Furthermore, the remaining 83 of 93 reports of death were not irrefutably ruled out and are considered “still in the gray zone.” A number of the reports, submitted to the FDA by medical providers or other individuals, lacked sufficient inforamtion to specify the cause of death with “clinical certainty” which reports were the sole source of the FDA’s determinations.

Hospitals Kept Tainted Drug on Shelves, Statewide Probe Targets Pharmacists, Care Facilities, Heparin Recall,
Los Angeles Daily Journal, August 20, 2008, By Evan George

Contaminated Heparin Associated with Adverse Clinical Events and Activation of the Contact System
New England Journal of Medicine (NEJM), April 23, 2008, by Takashi Kei Kishimoto, Ph.D., et al.

This article, authored by numerous people including Janet Woodcock, M.D., Director of the FDA’s Center for Drug Evaluation and Research, reported that there is a biological link between the contaminant recently found in Baxter International, Inc.’s supply of Heparin, and adverse symptoms that recipients of Baxter Heparin have experienced. These symptoms are listed above in the section of this website titled: “Symptoms Experienced After Receiving Contaminated Heparin.”

On September 18, 2008, however, in response to the NEJM article, various authors pointed out that the contaminant may also cause symptoms that are “indistinguishable from Heparin-Induced Thrombocytopenia”, more commonly referred to as “HIT.” HIT is a relatively common allergic-type reaction to heparin, discovered in the 1970’s, that occurs in some patients who receive non-contaminated Heparin. Patients can be tested for HIT after showing certain symptoms including a low platelet count, bruising, loss of circulation to the hands and feet, gangrene, bleeding, and blod clots.
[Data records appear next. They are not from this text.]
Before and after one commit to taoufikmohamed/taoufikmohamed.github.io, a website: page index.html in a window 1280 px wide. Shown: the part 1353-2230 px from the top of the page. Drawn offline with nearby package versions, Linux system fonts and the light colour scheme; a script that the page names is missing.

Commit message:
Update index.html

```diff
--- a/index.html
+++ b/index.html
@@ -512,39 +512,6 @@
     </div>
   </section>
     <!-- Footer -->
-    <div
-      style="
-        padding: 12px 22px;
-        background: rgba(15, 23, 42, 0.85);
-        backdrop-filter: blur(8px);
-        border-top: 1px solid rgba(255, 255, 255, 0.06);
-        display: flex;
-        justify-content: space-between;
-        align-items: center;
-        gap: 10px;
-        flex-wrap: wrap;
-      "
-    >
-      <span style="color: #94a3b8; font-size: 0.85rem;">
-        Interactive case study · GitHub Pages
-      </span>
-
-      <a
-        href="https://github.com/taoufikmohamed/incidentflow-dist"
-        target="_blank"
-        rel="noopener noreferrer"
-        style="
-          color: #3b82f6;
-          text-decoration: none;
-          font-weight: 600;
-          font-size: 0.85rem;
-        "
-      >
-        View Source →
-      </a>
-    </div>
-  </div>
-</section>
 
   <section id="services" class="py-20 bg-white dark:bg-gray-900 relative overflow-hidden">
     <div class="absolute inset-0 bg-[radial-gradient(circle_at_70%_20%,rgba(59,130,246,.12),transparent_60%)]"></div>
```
Readers should be aware that the symptoms of HIT may also indicate that an individual received contaminated heparin.

Legal Rights

If you or someone you love have been injured from the use of Baxter recalled Heparin, you have the right to file a legal claim. Our attoneys can help you determine if you have a case and how to file a claim. All claims are handled on a contingency fee basis, meaning you do not have to pay attorney fees unless you are awarded compensation.

If you would like the attorneys at Nolan Law Group to review your case, please contact us.